Don't blame Morata: Enrique's grand Spain design needs a killer touch
Football can be cruel; we know that. But it seems especially mean to Alvaro Morata.
The man who was booed by his own fans, who dragged Spain through against Croatia, was finally dropped for the Euro 2020 semi-final against Italy. A purely tactical choice, but one perhaps at odds with Luis Enrique's hot-blooded defiance towards the naysayers who wanted Morata out of the team.
How amazing it was to see Morata then come off the bench and equalise with 10 minutes to go, bellow a quick "Vamos!" into the camera and get the ball back to the centre-circle. And how inevitable it felt when his tame penalty was saved, as Spain's draining campaign ended at last in another shoot-out.
Morata should not be blamed, though. Rather, Spain's failings in attack have been prevalent throughout. That might sound strange since, before the semi-finals, they were the top-scoring side in the tournament with 12, and they ended it with 13, their best goals return at a single European Championship.
But they should have had more, and not just at Wembley Stadium.
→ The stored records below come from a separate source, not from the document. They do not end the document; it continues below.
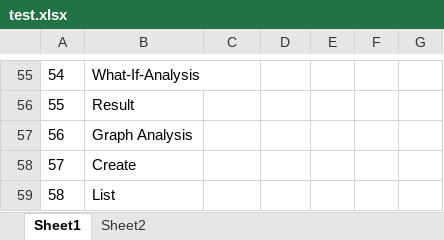
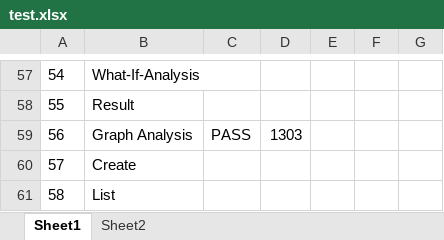
Before and after one commit to vaibhavakatkar/framework-selenium, an Excel workbook: src/main/resources/test.xlsx, sheet Sheet1, drawn as a sheet; only a part is shown, gaps mark what is left out; values as stored, in another font and other column widths than the file's, no borders; addresses are those after the commit; the diff covers the shown part only; the diff names each change by its address in the sheet, - before the commit and + after, or states it on an @@ line.

```diff
--- a/src/main/resources/test.xlsx (sheet Sheet1)
+++ b/src/main/resources/test.xlsx (sheet Sheet1)
-C59: (empty)
+C59: PASS
-D59: (empty)
+D59: 1303
```
Also changed, not shown: 2 added rows, 58 edited cells and cell formats elsewhere in this sheet, target/classes/test.xlsx, 18 other files.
They came into the contest with nine scored (excluding penalties and own goals) from 15.6 expected goals. That difference of -3.56 was the worst of any side at these finals. By the end of the semi-final, their tally stood at 10 from an xG of 17.1.
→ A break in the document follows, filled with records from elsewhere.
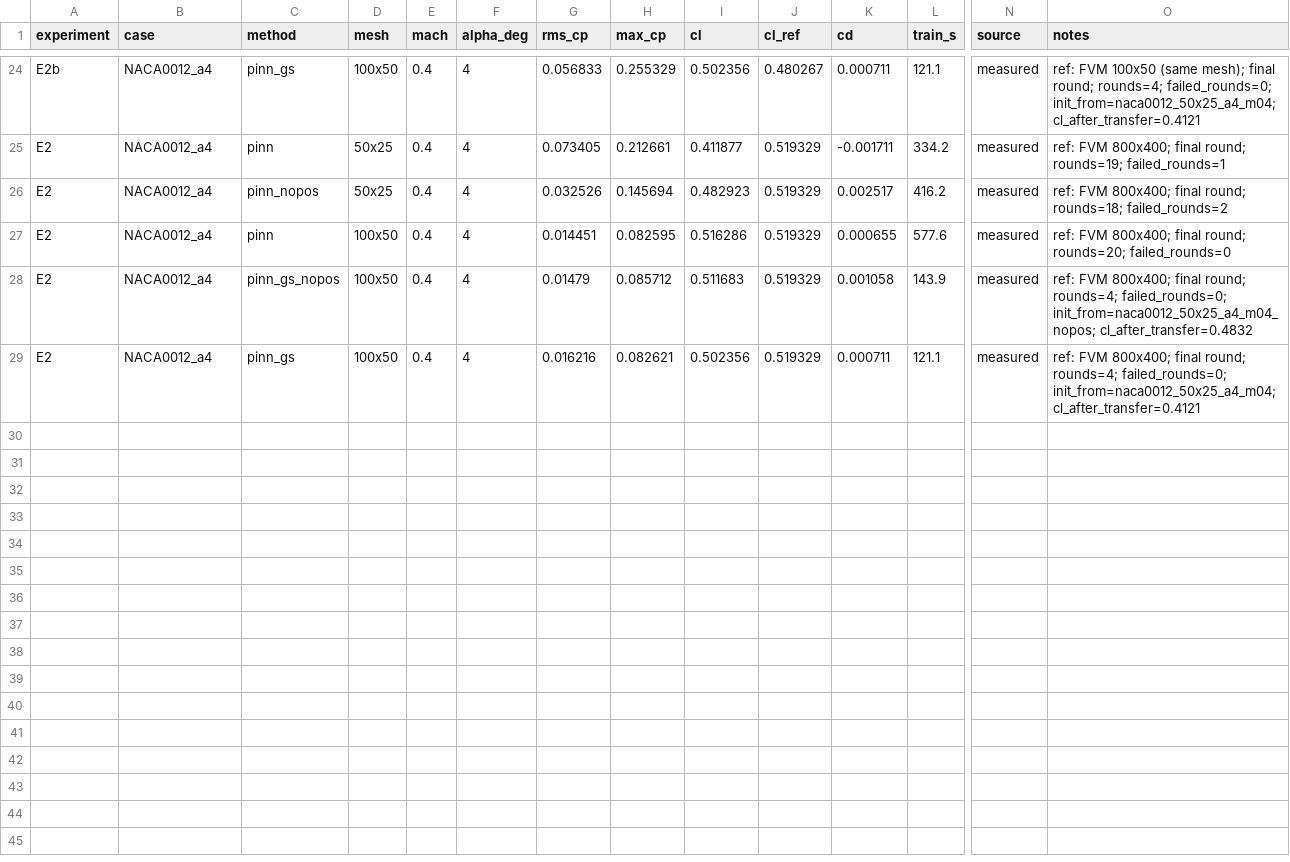
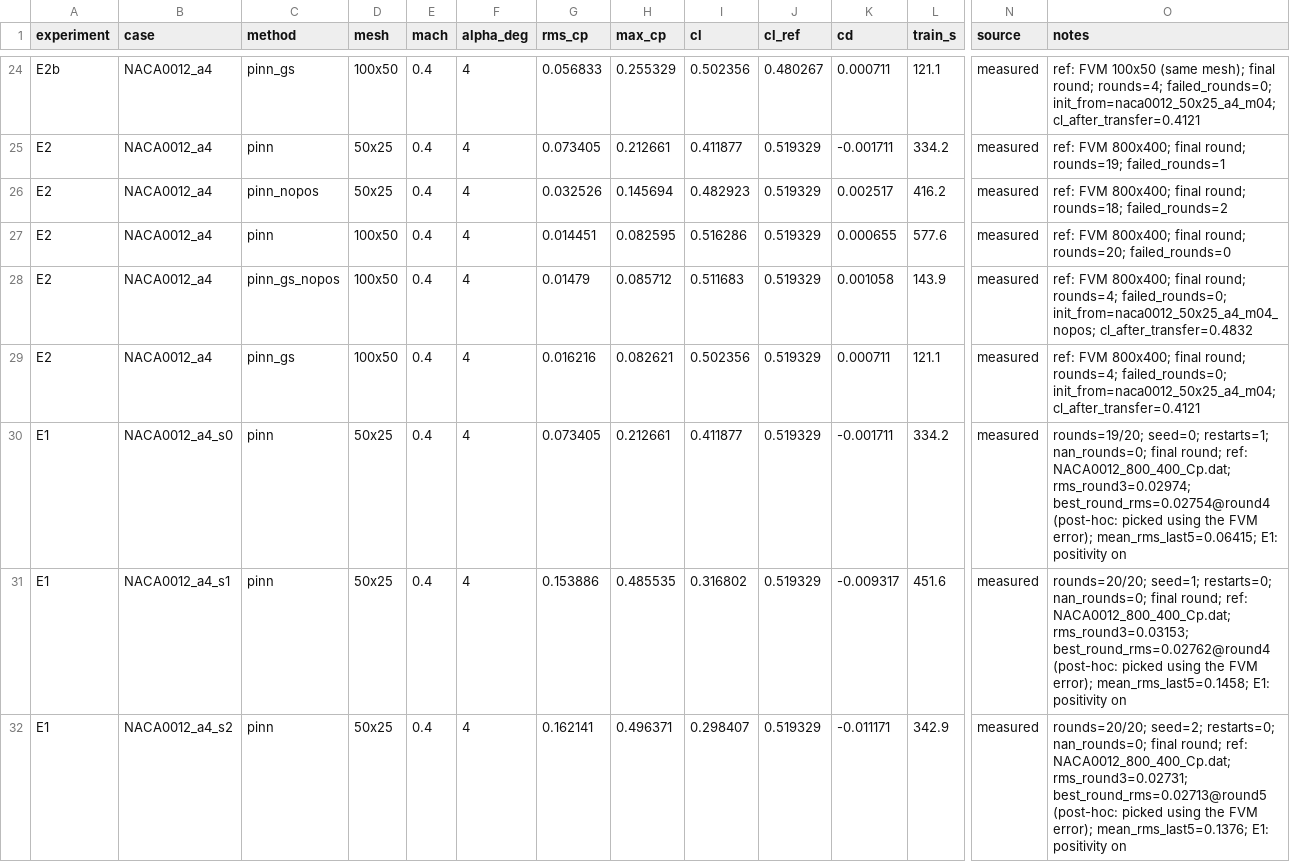
Before and after one commit to Trishgupta44/aeronet, a CSV file: results/summary.csv, drawn as a sheet; only a part is shown, gaps mark what is left out; rows hold the shown columns only; the diff covers the shown part only; the diff names each change by its address in the sheet, - before the commit and + after, or states it on an @@ line.

```diff
--- a/results/summary.csv
+++ b/results/summary.csv
+row 30: E1 | NACA0012_a4_s0 | pinn | 50x25 | 0.4 | 4 | 0.073405 | 0.212661 | 0.411877 | 0.519329 | -0.001711 | 334.2 | measured | rounds=19/20; seed=0; restarts=1; nan_rounds=0; final round; ref: NACA0012_800_400_Cp.dat; rms_round3=0.02974; best_round_rms=0.02754@round4 (post-hoc: picked using the FVM error); mean_rms_last5=0.06415; E1: positivity on
+row 31: E1 | NACA0012_a4_s1 | pinn | 50x25 | 0.4 | 4 | 0.153886 | 0.485535 | 0.316802 | 0.519329 | -0.009317 | 451.6 | measured | rounds=20/20; seed=1; restarts=0; nan_rounds=0; final round; ref: NACA0012_800_400_Cp.dat; rms_round3=0.03153; best_round_rms=0.02762@round4 (post-hoc: picked using the FVM error); mean_rms_last5=0.1458; E1: positivity on
+row 32: E1 | NACA0012_a4_s2 | pinn | 50x25 | 0.4 | 4 | 0.162141 | 0.496371 | 0.298407 | 0.519329 | -0.011171 | 342.9 | measured | rounds=20/20; seed=2; restarts=0; nan_rounds=0; final round; ref: NACA0012_800_400_Cp.dat; rms_round3=0.02731; best_round_rms=0.02713@round5 (post-hoc: picked using the FVM error); mean_rms_last5=0.1376; E1: positivity on
```
Also changed, not shown: 3 added rows elsewhere in this file, 14 other files.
They had been looking promising, too. Spain may not have enthralled at these finals – just ask Rafael "they're horrible to watch" van der Vaart – but they mastered that critical art of getting better as the tournament went on.
From the drudgery of two group-stage draws – where they averaged a shot on target for 458 passes against Sweden and then let Poland have a point – La Roja sharpened up. They dismantled Slovakia in the crucial third game and put Croatia to the sword in the last 16 (even if they tried hard to throw it away). In the quarter-final against Switzerland, they fired in 28 shots across 120 minutes and only Yann Sommer's brilliance forced the contest to go to penalties.
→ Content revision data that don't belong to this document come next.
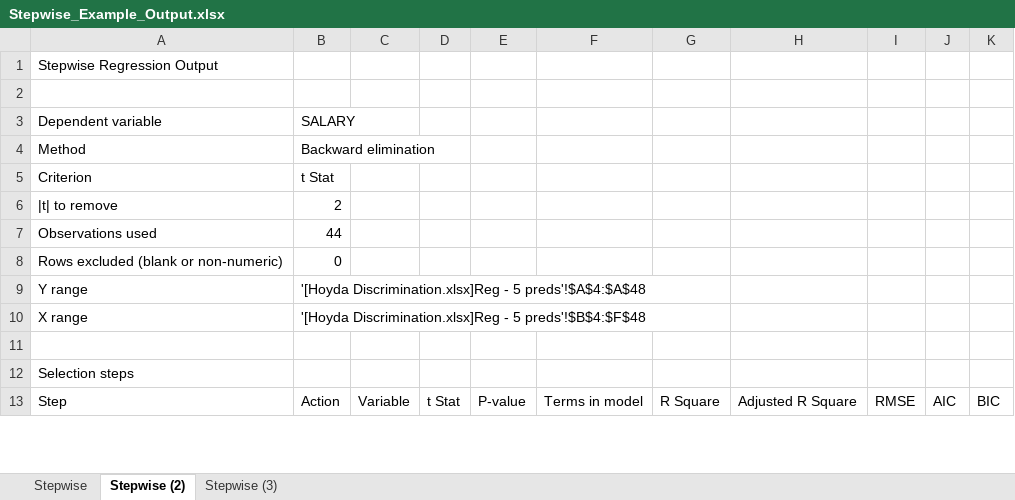
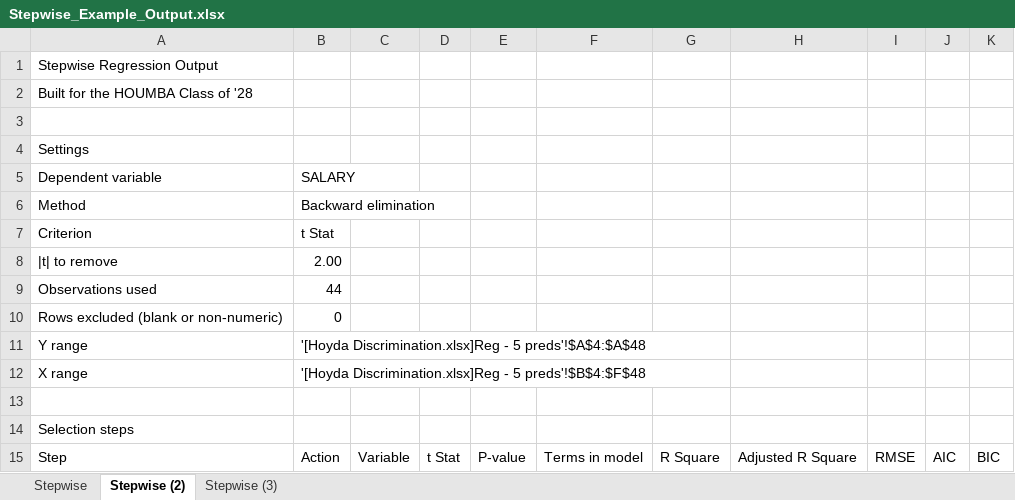
Before and after one commit to cranksrust/skills-introduction-to-git, an Excel workbook: excel-stepwise-regression/examples/Stepwise_Example_Output.xlsx, sheet Stepwise (2), drawn as a sheet; only a part is shown; values as stored, in another font and other column widths than the file's, no cell formats; addresses are those after the commit; the diff covers the shown part only; the diff names each change by its address in the sheet, - before the commit and + after, or states it on an @@ line.

```diff
--- a/excel-stepwise-regression/examples/Stepwise_Example_Output.xlsx (sheet Stepwise (2))
+++ b/excel-stepwise-regression/examples/Stepwise_Example_Output.xlsx (sheet Stepwise (2))
+row 2: Built for the HOUMBA Class of '28
+row 4: Settings
-B8: 2
+B8: 2.00
```
Also changed, not shown: 2 added rows, 1 removed row and 60 edited cells elsewhere in this sheet, sheet Stepwise (3), sheet Stepwise, cell formats, 4 other files.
In a damp, cool evening in London, against many observers' favourites for the trophy, Spain looked fully warmed up. The passing from midfield was crisp and purposeful; the introduction of Dani Olmo as the false nine left Italy's central trio outnumbered and scrambling after white shirts. Olmo could have scored, and Mikel Oyarzabal really should have, scuffing a shot within reach of Gianluigi Donnarumma. Italy took 45 minutes to attempt a shot, Emerson Palmieri skimming the crossbar from a tight angle.
Even after Federico Chiesa put the Azzurri ahead with an excellent finish after an hour, there was little panic within the Spain ranks. Rather, there was an acceptance, an expectation that chances would come, as they have all tournament. They duly did, Oyarzabal missing the ball when a simple headed finish presented itself, and Olmo fizzing a shot wide. Ultimately, it was Morata who went from scrutinised starter to super-sub, turning in midfield, exchanging passes with Olmo and leaving Donnarumma dumbfounded with a clinical finish.
Perhaps inevitably, though, it was on Spain's midfielders that everything rested. The game seemed to ebb and flow depending on which of them had the ball at any given moment. The three were like brothers from the same footballing lineage: teenager Pedri, experienced Koke, veteran Busquets. They certainly kept the ball like a family secret. Pedri completed all 56 of his passes before extra time; Busquets only misplaced four of his throughout. You'd be forgiven for thinking Koke played for Barcelona, such was his understanding with the Catalan duo.
Yet midfield control wasn't enough. At Euro 2020, it has never been enough for them. It would be unfair to suggest Italy were playing for penalties but, as soon as they came, you felt there was only one winner. Giorgio Chiellini laughed, jostled and bear-hugged Jordi Alba at the pre-shoot-out coin toss. He seemed to know. Morata did, too, the Juventus striker nodding ruefully after Donnarumma guessed right to save his spot-kick. And everyone in Wembley and around the world knew Jorginho would bury the winner.
Few had any clear idea about what Spain would achieve at these finals. Luis Enrique proved he can cultivate a strong-minded squad and navigate the rigours of a tournament; even his infamously poor relationship with the national press should not detract from a positive few weeks. They look a realistic bet for at least the latter stages of the World Cup next year.
But those concerns in attack will only grow if they cannot become a more ruthless side between now and November 2022. Like their immaculate midfield, Spain are building, patiently, expertly, but without knowing quite where it will lead.